In the United States everyone with income above certain levels is expected to file a tax return. That’s not true in all countries around the world. In many countries, the government withholds taxes from paychecks, and the individual never has to directly file an income tax return. The Internal Revenue Service (IRS) is the U.S. agency responsible for collecting taxes.
Whether you are a lawful permanent resident or an undocumented immigrant, it’s important that you get a basic understanding of your tax filing obligations. Continue reading
Special rules in U.S. immigration law allow permanent residents applying for citizenship through marriage to become naturalized in just three years. Most permanent residents must live in the United States for a minimum of five years before applying for citizenship. However, the spouse of a U.S. citizen who resides in the United States may be eligible to file Form N-400, Application for Naturalization, on the basis of his or her marriage after just three years.
The Immigration and Naturalization Act (INA Section 319(a)) describes the special provisions for the spouse of a U.S. citizen living in the United States. The spouse must have continuously resided Continue reading
Are you thinking about applying for citizenship but still have some lingering questions? These are the top 7 questions asked by people getting ready to file Form N-400, Application for Naturalization (also known as the U.S. citizenship application).
There are an estimated 8 million permanent residents who are eligible for citizenship but are cautious because of the unknown. It’s a big step. Here’s what many of them want to know. Continue reading

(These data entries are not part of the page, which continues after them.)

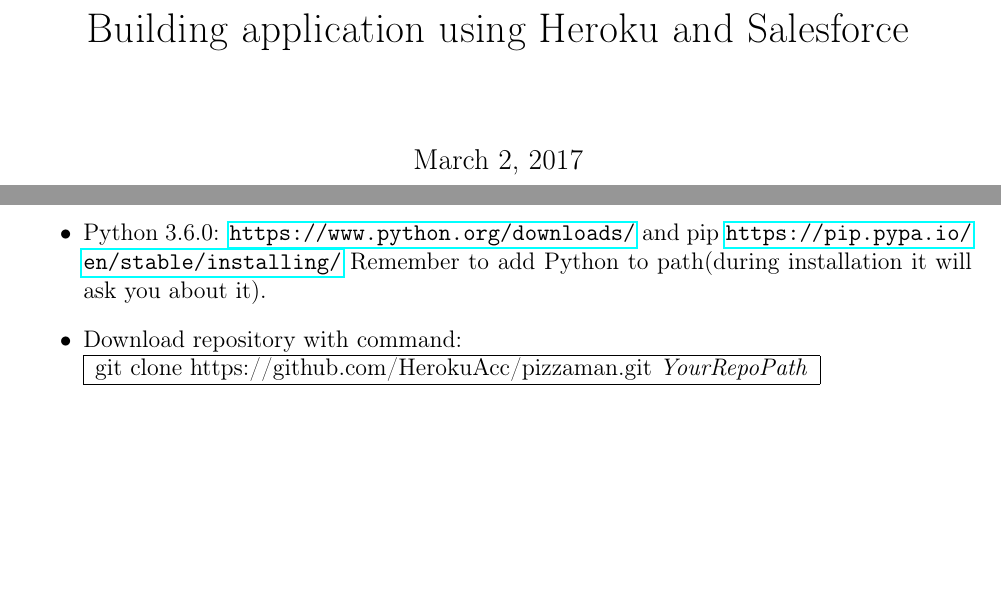
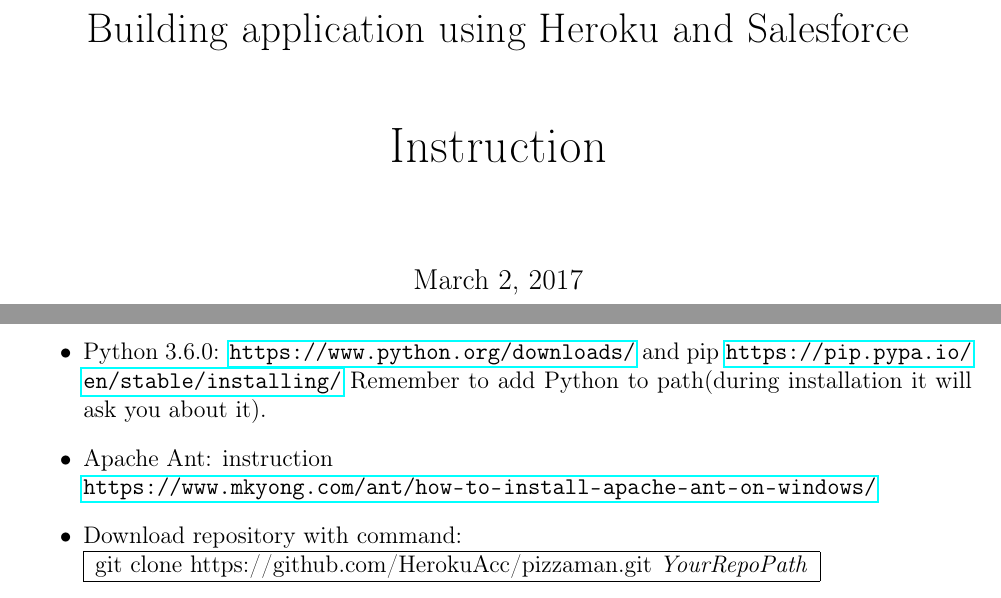
Before and after one commit to natdyl/Doc, a LaTeX document (documentation.tex): two parts of pages 1 and 3 of 14, joined at a grey line, cut so that both start at the same text, the shorter picture padded with empty space. Compiled offline with pdfLaTeX.

Commit message:
Change of order

```diff
--- a/documentation.tex
+++ b/documentation.tex
@@ -18,8 +18,8 @@
 
 \begin{document}
 
-\title{Building application using Heroku and Salesforce}
-\date{\today}
+\title{Building application using Heroku and Salesforce\\ \linespread{2} \huge Instruction   }
+
 
 \maketitle
 \newpage
@@ -43,6 +43,7 @@
 \item Console: ex. \url{http://cmder.net/}
 \item IDE: ex. IntelliJ \url{https://www.jetbrains.com/idea/#chooseYourEdition}
 \item Python 3.6.0: \url{https://www.python.org/downloads/} and pip \url{https://pip.pypa.io/en/stable/installing/} Remember to add Python to path(during installation it will ask you about it).
+\item Apache Ant: instruction\\ \url{https://www.mkyong.com/ant/how-to-install-apache-ant-on-windows/}
 \item Download repository with command:\\
 \begin{tabular}{|l|}
 	\hline
```
Also changed, not shown: documentation.tex (2 more changed lines).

As the name suggests, permanent resident status is generally constant. It’s granted to people who intend to live in the United States for the foreseeable future. Permanent residents, also known as green card holders, have the privilege of living and working in the United States permanently. However, there are ways to lose permanent resident status. Certain actions can trigger removal (deportation) proceedings and the potential loss of this coveted immigration status.
The article discusses the major ways that one can lose permanent resident status, but it isn’t an exhaustive list. Only a lawful permanent resident who naturalizes as a U.S. citizen is safe from most of these grounds of removal. Continue reading